The Virtual Reality industry is hot at the moment. Both Google and Facebook, with their futuristic sounding Oculus Rift, have made moves, acquiring businesses and predicting how it could be used in the near future.
We are constantly monitoring new technology and trends and thinking about how progress might influence team building offerings and the sort of events that people want to do. We have looked at Virtual Reality several times in the past, the first time as long ago as the 1990s.
The VR machines of those days were large machines not unlike the sort of thing you find in the gym. Players would stand on a plate which monitored arm and leg movements and wear a large cumbersome headset. The experience was less comfortable than modern headsets and the world that players descended into was angular and clunky. Typically the game would involve a shoot up with opponents.
Today it would seem ridiculously primitive, but at the time it was different and showed potential. When manufacturers linked the machines up so that teams could operate in the worlds there was some excitement at the idea that it would make a good team building event.
There were a few problems. The machines were large a cumbersome, so not easy to take to a venue. The games were fun, for half an hour or so. However, there was one problem that rally was the killer as far as team building goes. Virtual Reality seemed antisocial.
Successful team building needs human interaction. To really be with people you need to remove the blocks, and a headset just stops that from happening.
There will be ideas sold into the market, but the real effect will be in the conversations that people have after they have played. The stories that they share.

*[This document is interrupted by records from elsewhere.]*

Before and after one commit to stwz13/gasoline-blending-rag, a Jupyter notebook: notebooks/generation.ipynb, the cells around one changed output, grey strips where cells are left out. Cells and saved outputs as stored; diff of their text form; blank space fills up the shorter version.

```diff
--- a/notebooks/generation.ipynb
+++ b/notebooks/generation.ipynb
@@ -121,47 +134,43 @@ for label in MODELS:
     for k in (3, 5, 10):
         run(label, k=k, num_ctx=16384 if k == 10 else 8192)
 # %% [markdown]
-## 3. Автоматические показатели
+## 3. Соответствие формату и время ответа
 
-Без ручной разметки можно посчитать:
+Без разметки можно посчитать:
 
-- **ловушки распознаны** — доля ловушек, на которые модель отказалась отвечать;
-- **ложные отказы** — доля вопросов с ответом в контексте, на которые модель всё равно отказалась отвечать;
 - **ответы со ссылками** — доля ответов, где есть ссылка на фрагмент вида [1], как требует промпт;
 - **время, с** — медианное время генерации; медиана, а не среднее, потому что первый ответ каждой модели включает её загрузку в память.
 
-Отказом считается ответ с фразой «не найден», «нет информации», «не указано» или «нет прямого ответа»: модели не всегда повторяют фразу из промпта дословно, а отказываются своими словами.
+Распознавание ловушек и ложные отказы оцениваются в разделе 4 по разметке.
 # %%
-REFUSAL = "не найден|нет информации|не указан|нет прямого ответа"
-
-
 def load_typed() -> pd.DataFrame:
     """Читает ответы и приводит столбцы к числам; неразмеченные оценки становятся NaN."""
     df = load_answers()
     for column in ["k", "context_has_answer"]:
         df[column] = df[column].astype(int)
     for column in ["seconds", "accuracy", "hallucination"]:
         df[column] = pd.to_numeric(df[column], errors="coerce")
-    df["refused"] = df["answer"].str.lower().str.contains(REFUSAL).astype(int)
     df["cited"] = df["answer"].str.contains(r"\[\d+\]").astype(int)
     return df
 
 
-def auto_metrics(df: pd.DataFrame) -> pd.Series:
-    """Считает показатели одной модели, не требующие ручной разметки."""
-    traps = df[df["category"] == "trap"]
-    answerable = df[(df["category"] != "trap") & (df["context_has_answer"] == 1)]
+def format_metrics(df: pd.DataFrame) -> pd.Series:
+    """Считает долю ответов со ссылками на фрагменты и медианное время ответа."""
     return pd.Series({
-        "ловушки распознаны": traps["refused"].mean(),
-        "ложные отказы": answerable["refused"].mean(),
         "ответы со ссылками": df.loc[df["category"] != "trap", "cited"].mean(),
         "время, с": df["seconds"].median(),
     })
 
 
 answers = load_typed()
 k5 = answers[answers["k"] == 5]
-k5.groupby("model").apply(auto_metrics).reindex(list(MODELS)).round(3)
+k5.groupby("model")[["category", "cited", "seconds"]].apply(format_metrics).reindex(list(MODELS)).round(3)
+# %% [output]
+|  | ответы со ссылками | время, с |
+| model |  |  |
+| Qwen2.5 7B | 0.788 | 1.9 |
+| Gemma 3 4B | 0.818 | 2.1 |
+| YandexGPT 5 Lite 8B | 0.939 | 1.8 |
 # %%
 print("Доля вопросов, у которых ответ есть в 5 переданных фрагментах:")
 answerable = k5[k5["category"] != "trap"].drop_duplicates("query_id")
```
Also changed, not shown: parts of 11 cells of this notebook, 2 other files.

We are still watching with interest and it may be that new ideas come through which break through this issue. Follow us on Facebook or Twitter and we will let you know.